■ Task description:
Count every line in the entries below that contains the word "https", and give only that number.

■ Stored records:
⁂
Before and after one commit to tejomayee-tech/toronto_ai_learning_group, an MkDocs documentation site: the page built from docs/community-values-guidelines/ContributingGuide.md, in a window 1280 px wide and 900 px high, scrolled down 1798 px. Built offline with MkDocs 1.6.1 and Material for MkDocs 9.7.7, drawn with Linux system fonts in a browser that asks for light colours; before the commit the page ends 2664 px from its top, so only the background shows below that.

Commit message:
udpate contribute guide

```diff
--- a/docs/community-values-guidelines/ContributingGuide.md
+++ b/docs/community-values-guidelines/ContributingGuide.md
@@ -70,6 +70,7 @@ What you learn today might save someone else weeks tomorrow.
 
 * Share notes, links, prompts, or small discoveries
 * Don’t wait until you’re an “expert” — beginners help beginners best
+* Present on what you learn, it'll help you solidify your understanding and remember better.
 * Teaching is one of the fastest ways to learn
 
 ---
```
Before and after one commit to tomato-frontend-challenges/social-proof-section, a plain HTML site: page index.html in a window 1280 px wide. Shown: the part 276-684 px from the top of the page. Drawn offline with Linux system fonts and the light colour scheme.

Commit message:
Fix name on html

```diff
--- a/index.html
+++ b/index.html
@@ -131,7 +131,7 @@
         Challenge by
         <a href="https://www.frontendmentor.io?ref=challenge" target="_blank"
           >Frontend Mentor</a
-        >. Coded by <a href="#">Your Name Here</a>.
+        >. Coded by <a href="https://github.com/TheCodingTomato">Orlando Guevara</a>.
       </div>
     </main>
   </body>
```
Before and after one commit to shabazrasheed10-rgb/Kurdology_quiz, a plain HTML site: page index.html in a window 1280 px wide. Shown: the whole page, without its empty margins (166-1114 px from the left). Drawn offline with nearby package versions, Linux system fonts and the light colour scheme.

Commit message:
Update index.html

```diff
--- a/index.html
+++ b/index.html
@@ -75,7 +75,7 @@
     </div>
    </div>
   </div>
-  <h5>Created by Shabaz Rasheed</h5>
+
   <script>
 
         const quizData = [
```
⁂
■ Answer space:
2